No. Even in areas where the virus is circulating, very few mosquitoes are infected with the virus. Even if the mosquito is infected, less than 1 percent of people who get bitten and become infected will get severely ill. The chances you will become severely ill from any one mosquito bite are extremely small.
No. WNV is not transmitted person-to-person or from infected animals to people.
There is one documented case of transplacental (mother-to-child) transmission of WNV in humans. Although the newborn in this case was infected with WNV at birth and had severe medical problems, it is unknown whether the WNV infection itself caused these problems or whether they were coincidental.
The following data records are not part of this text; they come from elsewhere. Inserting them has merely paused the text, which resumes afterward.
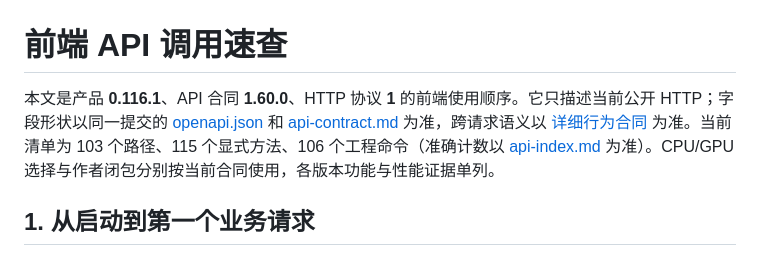
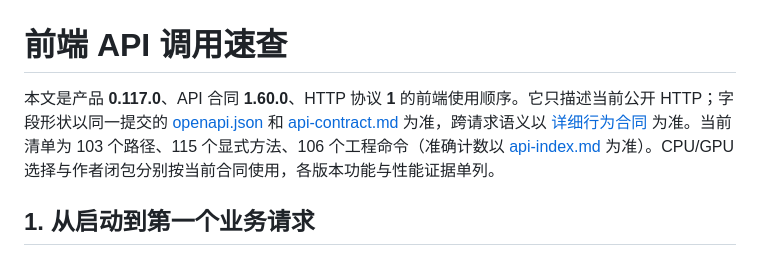
Before and after one commit to Zydr114/MakoKaraGenerator-App, a Markdown page: backend/web/frontend-workflows.md, the part around the change. Rendered like a GitHub page.

```diff
--- a/backend/web/frontend-workflows.md
+++ b/backend/web/frontend-workflows.md
@@ -1,6 +1,6 @@
 # 前端 API 调用速查
 
-本文是产品 **0.116.1**、API 合同 **1.60.0**、HTTP 协议 **1** 的前端使用顺序。它只描述当前公开 HTTP；字段形状以同一提交的 [openapi.json](openapi.json) 和 [api-contract.md](api-contract.md) 为准，跨请求语义以 [详细行为合同](../docs/architecture/backend-api.md) 为准。当前清单为 103 个路径、115 个显式方法、106 个工程命令（准确计数以 [api-index.md](api-index.md) 为准）。CPU/GPU选择与作者闭包分别按当前合同使用，各版本功能与性能证据单列。
+本文是产品 **0.117.0**、API 合同 **1.60.0**、HTTP 协议 **1** 的前端使用顺序。它只描述当前公开 HTTP；字段形状以同一提交的 [openapi.json](openapi.json) 和 [api-contract.md](api-contract.md) 为准，跨请求语义以 [详细行为合同](../docs/architecture/backend-api.md) 为准。当前清单为 103 个路径、115 个显式方法、106 个工程命令（准确计数以 [api-index.md](api-index.md) 为准）。CPU/GPU选择与作者闭包分别按当前合同使用，各版本功能与性能证据单列。
 
 ## 1. 从启动到第一个业务请求
 
```
Also changed, not shown: README.md (+14 -7 lines), backend/web/api-index.md (+1 -1 lines), docs/images/workspace-lyrics.png, 8 other files.
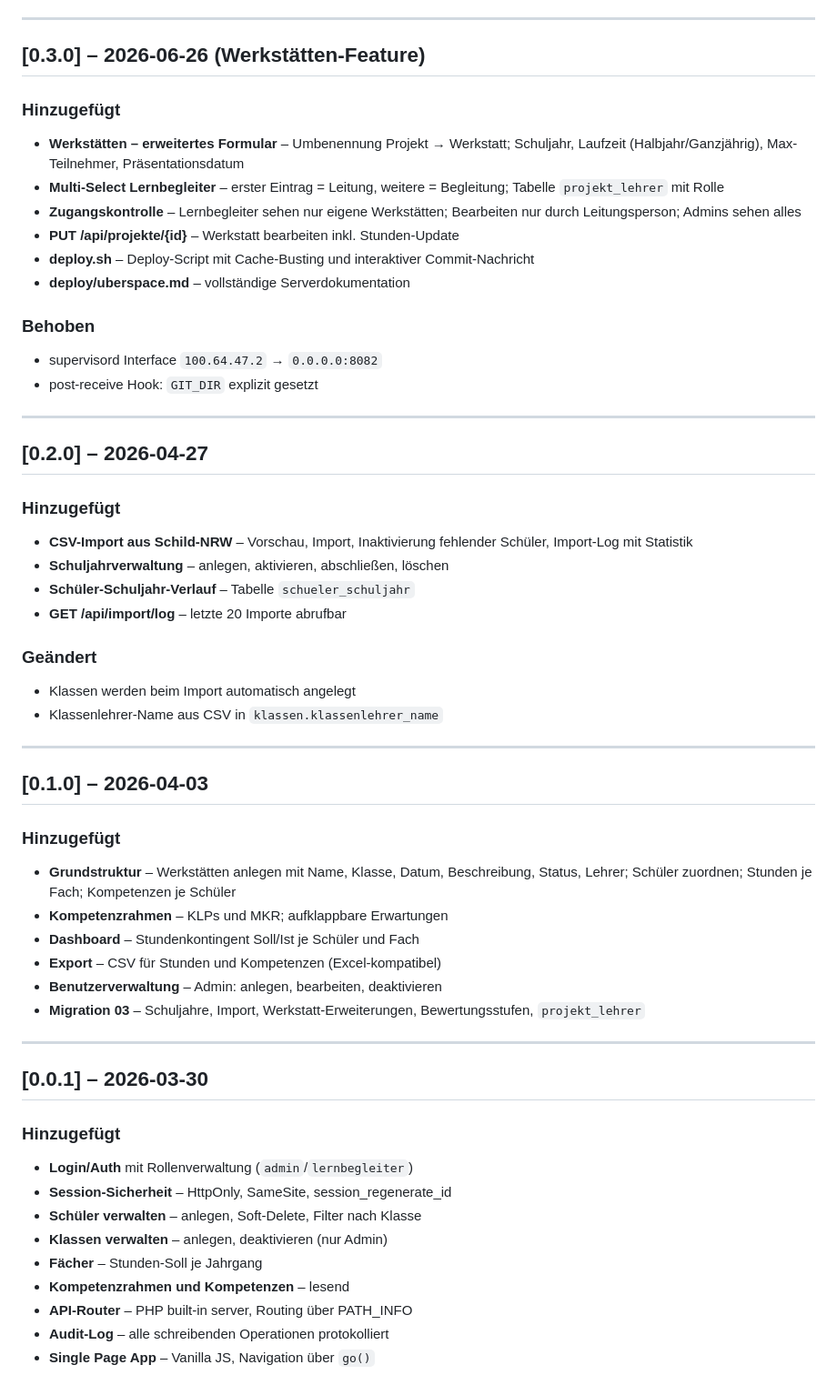
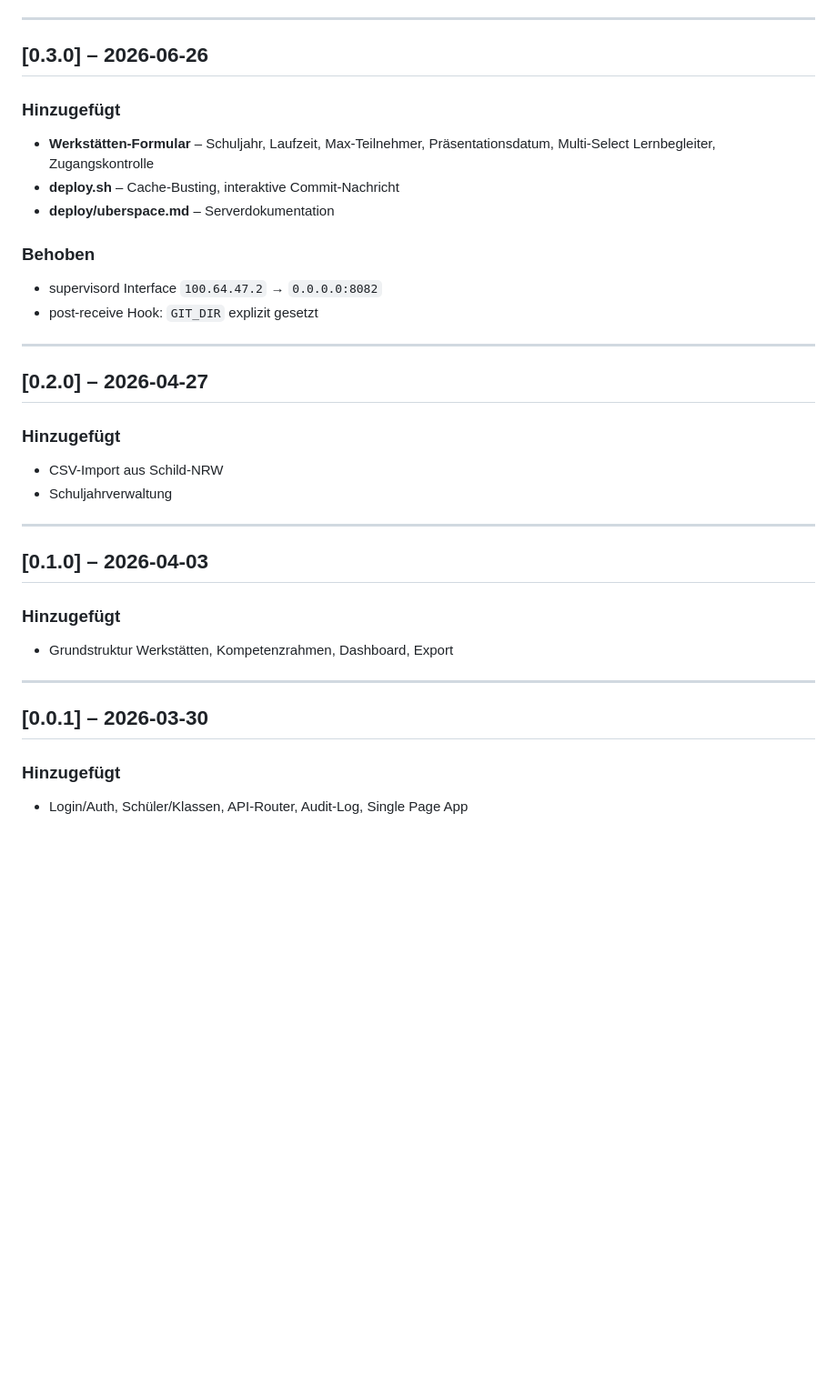
Before and after one commit to hornse/projektstunden-frg, a Markdown page: CHANGELOG.md, the part around one of its changes. Shown at 91% size. GitHub-like rendering; blank space fills up the shorter version.

```diff
--- a/CHANGELOG.md
+++ b/CHANGELOG.md
@@ -77,19 +91,13 @@ Geplant:
 
 ---
 
-## [0.3.0] – 2026-06-26 (Werkstätten-Feature)
+## [0.3.0] – 2026-06-26
 
 ### Hinzugefügt
-- **Werkstätten – erweitertes Formular** – Umbenennung Projekt → Werkstatt;
-  Schuljahr, Laufzeit (Halbjahr/Ganzjährig), Max-Teilnehmer, Präsentationsdatum
-- **Multi-Select Lernbegleiter** – erster Eintrag = Leitung, weitere = Begleitung;
-  Tabelle `projekt_lehrer` mit Rolle
-- **Zugangskontrolle** – Lernbegleiter sehen nur eigene Werkstätten;
-  Bearbeiten nur durch Leitungsperson; Admins sehen alles
-- **PUT /api/projekte/{id}** – Werkstatt bearbeiten inkl. Stunden-Update
-- **deploy.sh** – Deploy-Script mit Cache-Busting und interaktiver
-  Commit-Nachricht
-- **deploy/uberspace.md** – vollständige Serverdokumentation
+- **Werkstätten-Formular** – Schuljahr, Laufzeit, Max-Teilnehmer,
+  Präsentationsdatum, Multi-Select Lernbegleiter, Zugangskontrolle
+- **deploy.sh** – Cache-Busting, interaktive Commit-Nachricht
+- **deploy/uberspace.md** – Serverdokumentation
 
 ### Behoben
 - supervisord Interface `100.64.47.2` → `0.0.0.0:8082`
@@ -100,42 +108,19 @@ Geplant:
 ## [0.2.0] – 2026-04-27
 
 ### Hinzugefügt
-- **CSV-Import aus Schild-NRW** – Vorschau, Import, Inaktivierung fehlender
-  Schüler, Import-Log mit Statistik
-- **Schuljahrverwaltung** – anlegen, aktivieren, abschließen, löschen
-- **Schüler-Schuljahr-Verlauf** – Tabelle `schueler_schuljahr`
-- **GET /api/import/log** – letzte 20 Importe abrufbar
-
-### Geändert
-- Klassen werden beim Import automatisch angelegt
-- Klassenlehrer-Name aus CSV in `klassen.klassenlehrer_name`
+- CSV-Import aus Schild-NRW
+- Schuljahrverwaltung
 
 ---
 
 ## [0.1.0] – 2026-04-03
 
 ### Hinzugefügt
-- **Grundstruktur** – Werkstätten anlegen mit Name, Klasse, Datum,
-  Beschreibung, Status, Lehrer; Schüler zuordnen; Stunden je Fach;
-  Kompetenzen je Schüler
-- **Kompetenzrahmen** – KLPs und MKR; aufklappbare Erwartungen
-- **Dashboard** – Stundenkontingent Soll/Ist je Schüler und Fach
-- **Export** – CSV für Stunden und Kompetenzen (Excel-kompatibel)
-- **Benutzerverwaltung** – Admin: anlegen, bearbeiten, deaktivieren
-- **Migration 03** – Schuljahre, Import, Werkstatt-Erweiterungen,
-  Bewertungsstufen, `projekt_lehrer`
+- Grundstruktur Werkstätten, Kompetenzrahmen, Dashboard, Export
 
 ---
 
 ## [0.0.1] – 2026-03-30
 
 ### Hinzugefügt
-- **Login/Auth** mit Rollenverwaltung (`admin`/`lernbegleiter`)
-- **Session-Sicherheit** – HttpOnly, SameSite, session_regenerate_id
-- **Schüler verwalten** – anlegen, Soft-Delete, Filter nach Klasse
-- **Klassen verwalten** – anlegen, deaktivieren (nur Admin)
-- **Fächer** – Stunden-Soll je Jahrgang
-- **Kompetenzrahmen und Kompetenzen** – lesend
-- **API-Router** – PHP built-in server, Routing über PATH_INFO
-- **Audit-Log** – alle schreibenden Operationen protokolliert
-- **Single Page App** – Vanilla JS, Navigation über `go()`
+- Login/Auth, Schüler/Klassen, API-Router, Audit-Log, Single Page App
```
Also changed, not shown: other parts of CHANGELOG.md (+56 -42 lines).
Nevertheless, pregnant women should take precautions to reduce their risk for WNV and other arboviral infections by using protective clothing and insect repellents containing DEET to avoid mosquitoes.
Infected mosquitoes are the primary source for WNV. Although ticks infected with WNV have been found in Asia and Africa, their role in the transmission and maintenance of the virus is uncertain. In addition, there is no information to suggest that ticks have played any role in the cases identified in the United States.
Following transmission by an infected mosquito, WNV multiplies in the person's blood system and crosses the blood-brain barrier to reach the brain. The virus interferes with normal central nervous system functioning and causes inflammation of brain tissue. Recommended Web sites: